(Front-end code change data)
......
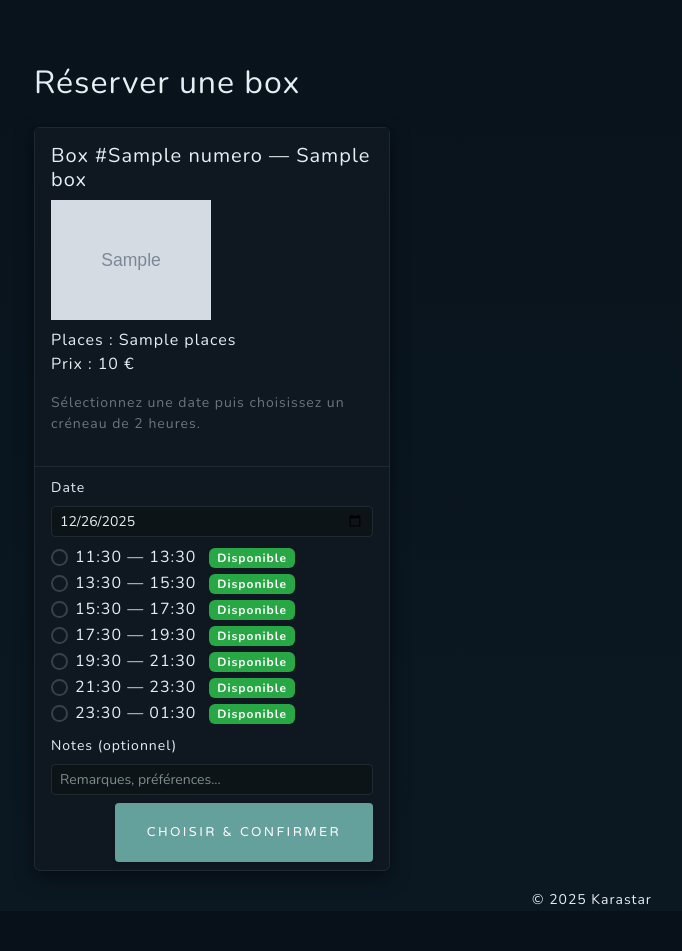
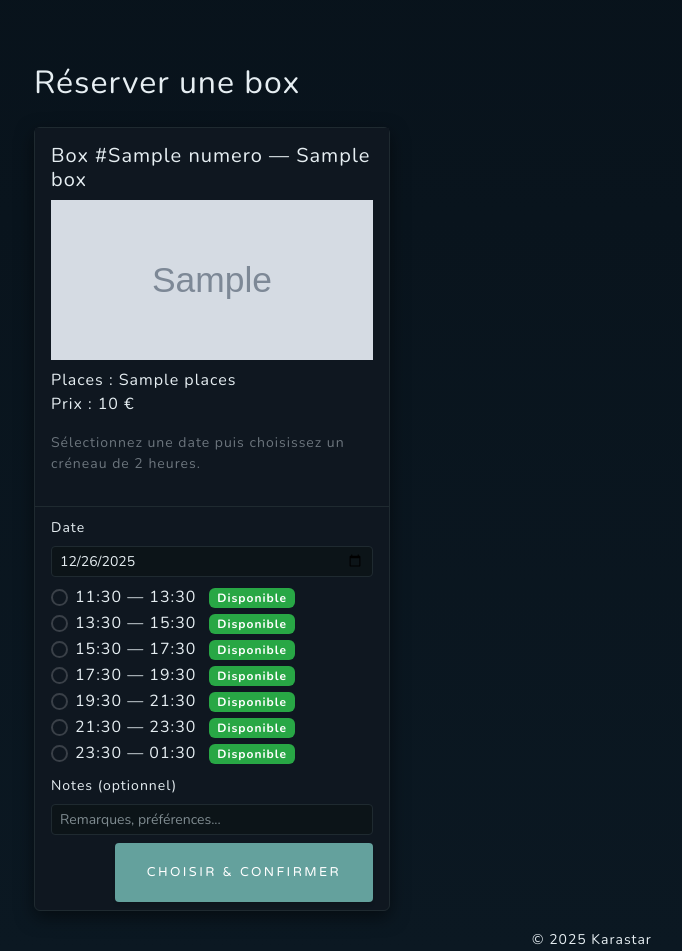
Before and after one commit to manahak/projet_karaoke, a Flask app: page / in a window 1280 px wide. Shown: the part 518-1469 px from the top of the page, without its empty margins (48-730 px from the left). Before the commit the page ends 1423 px from the top, so only its background shows below. Run offline with Flask 3, Linux system fonts and the light colour scheme; grey boxes marked "Sample" are stand-in pictures; a database or web service that is not in the repository returns one stand-in record (values such as "Sample title"); some libraries are stand-ins or nearby versions.

Commit message:
correctif image

```diff
--- a/templates/index.html
+++ b/templates/index.html
@@ -41,13 +41,13 @@
             <div class="card h-100">
                 <div class="card-body">
                     <h5 class="card-title">Box #{{ box.numero }} — {{ box.nom|default(box.type)|capitalize }}</h5>
-                    {% if box.image %}
-                    <div class="mb-2"><img src="{{ box.image }}" alt="Box {{ box.numero }}" class="img-fluid"
-                            style="max-height:120px; object-fit:cover;"></div>
-                    {% else %}
-                    <div class="mb-2"><img src="{{ url_for('static', filename='img/box.png') }}"
-                            alt="Placeholder" class="img-fluid" style="max-height:120px; object-fit:cover;"></div>
-                    {% endif %}
+            {% if box.image %}
+            <div class="mb-2"><img src="{{ box.image }}" alt="Box {{ box.numero }}" class="img-fluid w-100"
+                style="height:160px; object-fit:cover; width:100%;"></div>
+            {% else %}
+            <div class="mb-2"><img src="{{ url_for('static', filename='img/box.png') }}"
+                alt="Placeholder" class="img-fluid w-100" style="height:160px; object-fit:cover; width:100%;"></div>
+            {% endif %}
                     <p class="card-text">Places : {{ box.places }}<br>Prix : {{ box.prix_horaire }} €</p>
                     <p class="text-muted small">Sélectionnez une date puis choisissez un créneau de 2 heures.</p>
                 </div>
```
......
### Work instructions
Only the number should be given: the count of lines in the entries that contain the string "class".

### Answer box
11